(Items listed in a dataset)
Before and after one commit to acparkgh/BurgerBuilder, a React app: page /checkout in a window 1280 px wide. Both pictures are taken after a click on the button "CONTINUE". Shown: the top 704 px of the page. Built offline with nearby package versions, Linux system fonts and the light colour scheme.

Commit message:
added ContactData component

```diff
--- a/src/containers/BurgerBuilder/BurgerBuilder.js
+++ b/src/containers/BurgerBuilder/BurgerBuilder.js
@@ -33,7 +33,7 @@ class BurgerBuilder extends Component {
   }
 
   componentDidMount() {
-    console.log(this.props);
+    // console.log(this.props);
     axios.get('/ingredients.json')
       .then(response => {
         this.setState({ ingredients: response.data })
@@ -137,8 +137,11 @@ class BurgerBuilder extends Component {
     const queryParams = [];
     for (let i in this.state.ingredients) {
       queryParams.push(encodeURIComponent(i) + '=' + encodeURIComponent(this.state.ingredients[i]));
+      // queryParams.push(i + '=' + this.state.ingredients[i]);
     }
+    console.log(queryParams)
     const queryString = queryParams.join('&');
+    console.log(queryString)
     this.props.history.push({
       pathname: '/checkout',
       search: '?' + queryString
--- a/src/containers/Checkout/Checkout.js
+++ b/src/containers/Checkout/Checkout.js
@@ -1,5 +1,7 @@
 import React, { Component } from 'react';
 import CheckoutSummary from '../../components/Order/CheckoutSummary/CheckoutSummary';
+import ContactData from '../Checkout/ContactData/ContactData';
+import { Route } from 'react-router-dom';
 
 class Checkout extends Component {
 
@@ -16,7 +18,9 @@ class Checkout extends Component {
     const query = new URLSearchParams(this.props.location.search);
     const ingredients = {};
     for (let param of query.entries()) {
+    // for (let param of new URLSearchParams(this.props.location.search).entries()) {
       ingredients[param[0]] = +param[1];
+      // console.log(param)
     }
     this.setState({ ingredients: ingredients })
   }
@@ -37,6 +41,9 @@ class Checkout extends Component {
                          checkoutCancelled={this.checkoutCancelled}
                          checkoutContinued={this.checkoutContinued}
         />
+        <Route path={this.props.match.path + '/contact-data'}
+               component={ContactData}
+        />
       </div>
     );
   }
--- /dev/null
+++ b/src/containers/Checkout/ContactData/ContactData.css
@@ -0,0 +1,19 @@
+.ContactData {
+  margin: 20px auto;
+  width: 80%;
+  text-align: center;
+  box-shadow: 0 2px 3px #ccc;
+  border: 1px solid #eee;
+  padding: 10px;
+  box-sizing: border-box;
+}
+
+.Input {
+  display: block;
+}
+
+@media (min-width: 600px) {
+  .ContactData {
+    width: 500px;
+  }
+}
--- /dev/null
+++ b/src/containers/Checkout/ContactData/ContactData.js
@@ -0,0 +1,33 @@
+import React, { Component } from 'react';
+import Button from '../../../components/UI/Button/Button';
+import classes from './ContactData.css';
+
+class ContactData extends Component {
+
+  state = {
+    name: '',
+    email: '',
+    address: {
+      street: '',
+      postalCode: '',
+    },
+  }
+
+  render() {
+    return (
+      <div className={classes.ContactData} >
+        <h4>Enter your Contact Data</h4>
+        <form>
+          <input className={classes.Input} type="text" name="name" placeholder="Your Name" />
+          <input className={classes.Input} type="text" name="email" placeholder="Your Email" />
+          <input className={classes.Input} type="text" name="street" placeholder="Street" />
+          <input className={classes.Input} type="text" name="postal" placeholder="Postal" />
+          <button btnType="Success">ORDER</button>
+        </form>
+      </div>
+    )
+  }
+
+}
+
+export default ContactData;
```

---

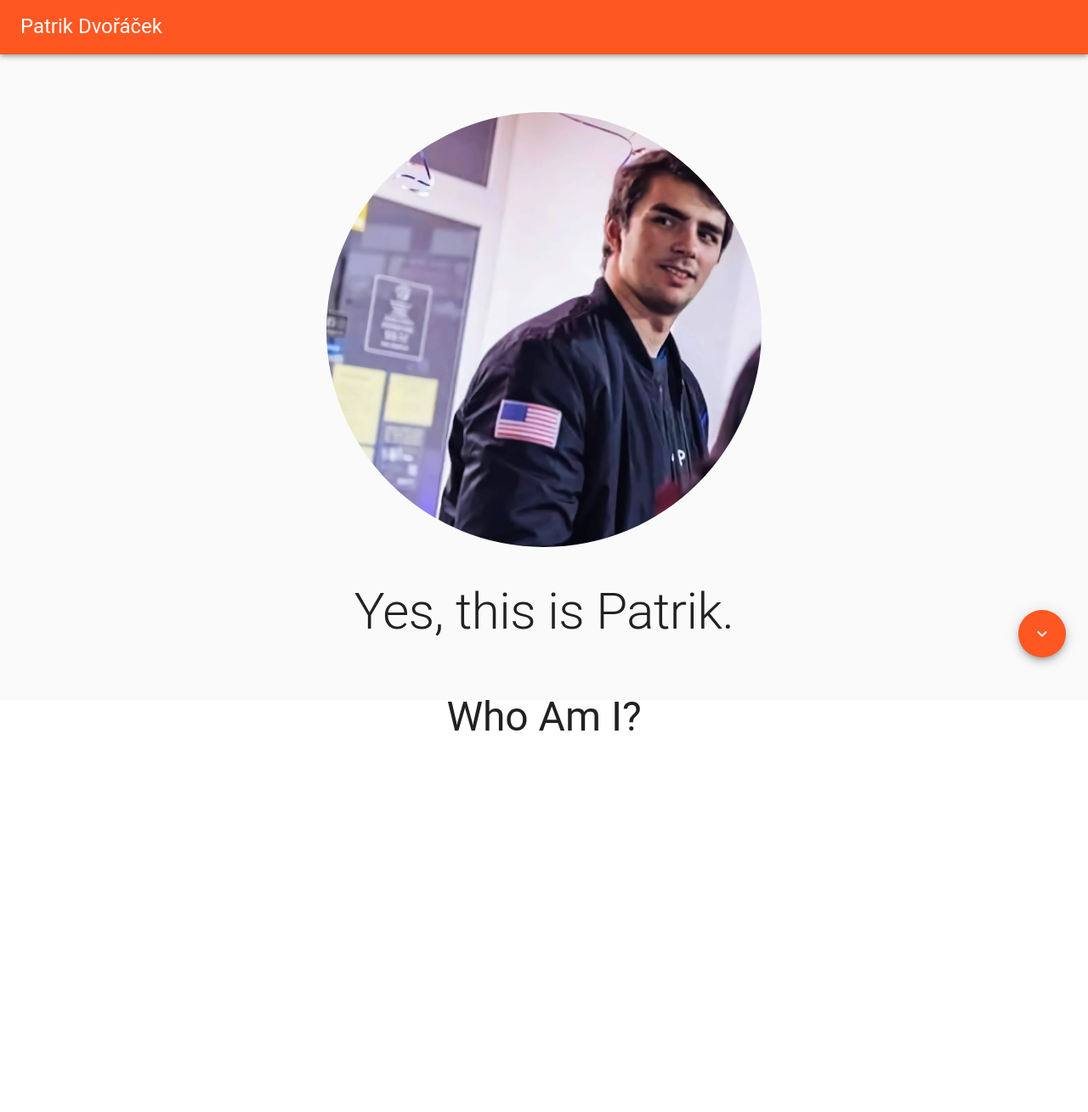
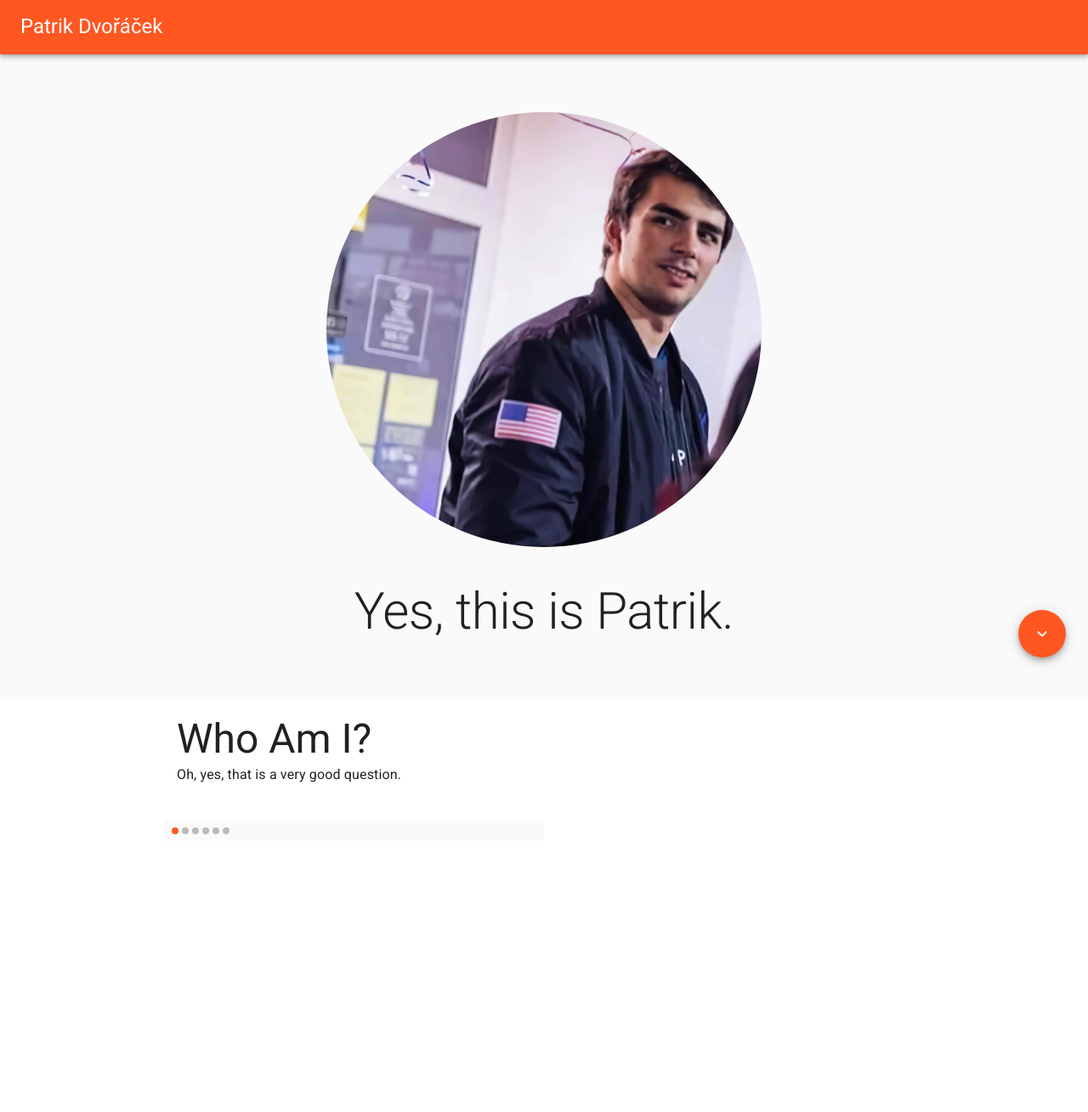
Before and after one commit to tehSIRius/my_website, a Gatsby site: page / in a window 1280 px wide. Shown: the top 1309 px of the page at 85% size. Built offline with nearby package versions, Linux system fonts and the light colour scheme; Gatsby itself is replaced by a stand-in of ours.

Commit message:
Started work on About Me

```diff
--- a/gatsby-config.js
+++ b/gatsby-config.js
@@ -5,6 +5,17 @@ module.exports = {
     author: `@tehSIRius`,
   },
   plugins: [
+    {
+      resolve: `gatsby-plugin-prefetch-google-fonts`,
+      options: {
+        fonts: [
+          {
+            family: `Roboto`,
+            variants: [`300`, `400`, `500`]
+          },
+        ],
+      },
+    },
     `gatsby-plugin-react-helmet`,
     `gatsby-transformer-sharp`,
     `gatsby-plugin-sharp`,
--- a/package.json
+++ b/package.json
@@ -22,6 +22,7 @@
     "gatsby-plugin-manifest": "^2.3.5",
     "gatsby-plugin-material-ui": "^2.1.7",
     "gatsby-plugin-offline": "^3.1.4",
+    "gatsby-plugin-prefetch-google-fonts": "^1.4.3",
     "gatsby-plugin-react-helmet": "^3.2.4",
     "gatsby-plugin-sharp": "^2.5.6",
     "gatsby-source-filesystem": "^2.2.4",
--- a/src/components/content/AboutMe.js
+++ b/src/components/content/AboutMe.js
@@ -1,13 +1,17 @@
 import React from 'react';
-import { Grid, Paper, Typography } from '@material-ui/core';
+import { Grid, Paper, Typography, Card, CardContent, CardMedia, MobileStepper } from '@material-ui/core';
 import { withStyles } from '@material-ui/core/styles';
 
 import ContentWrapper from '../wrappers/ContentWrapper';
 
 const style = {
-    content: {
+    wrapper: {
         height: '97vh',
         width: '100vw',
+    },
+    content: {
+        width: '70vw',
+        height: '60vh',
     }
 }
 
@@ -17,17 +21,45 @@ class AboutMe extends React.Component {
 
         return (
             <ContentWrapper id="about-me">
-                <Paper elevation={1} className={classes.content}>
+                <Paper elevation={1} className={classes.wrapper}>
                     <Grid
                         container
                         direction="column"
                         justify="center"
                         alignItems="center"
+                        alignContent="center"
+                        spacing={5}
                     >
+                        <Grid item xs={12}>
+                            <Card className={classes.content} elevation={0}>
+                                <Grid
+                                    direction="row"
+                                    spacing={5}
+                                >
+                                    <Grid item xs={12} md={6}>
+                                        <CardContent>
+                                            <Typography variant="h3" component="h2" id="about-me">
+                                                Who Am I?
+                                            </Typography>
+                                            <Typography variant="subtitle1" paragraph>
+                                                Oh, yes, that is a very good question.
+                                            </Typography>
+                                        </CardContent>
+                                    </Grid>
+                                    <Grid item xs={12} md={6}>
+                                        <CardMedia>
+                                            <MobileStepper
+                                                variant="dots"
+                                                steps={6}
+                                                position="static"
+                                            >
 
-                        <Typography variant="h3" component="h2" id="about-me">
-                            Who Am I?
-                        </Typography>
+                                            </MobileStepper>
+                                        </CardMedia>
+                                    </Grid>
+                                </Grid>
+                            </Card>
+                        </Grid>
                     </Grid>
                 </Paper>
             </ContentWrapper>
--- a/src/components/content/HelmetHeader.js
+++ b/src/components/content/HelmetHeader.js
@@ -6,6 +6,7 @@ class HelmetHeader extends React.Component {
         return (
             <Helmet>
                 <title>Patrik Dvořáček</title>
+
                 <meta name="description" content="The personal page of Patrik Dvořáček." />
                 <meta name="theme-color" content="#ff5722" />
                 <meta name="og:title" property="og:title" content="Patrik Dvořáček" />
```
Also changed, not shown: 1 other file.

Exercise goal: Only the lines with the string "classes" are wanted; pick them out of the records above and copy them.

Output of the exercise:
+import classes from './ContactData.css';
+      <div className={classes.ContactData} >
+          <input className={classes.Input} type="text" name="name" placeholder="Your Name" />
+          <input className={classes.Input} type="text" name="email" placeholder="Your Email" />
+          <input className={classes.Input} type="text" name="street" placeholder="Street" />
+          <input className={classes.Input} type="text" name="postal" placeholder="Postal" />
-                <Paper elevation={1} className={classes.content}>
+                <Paper elevation={1} className={classes.wrapper}>
+                            <Card className={classes.content} elevation={0}>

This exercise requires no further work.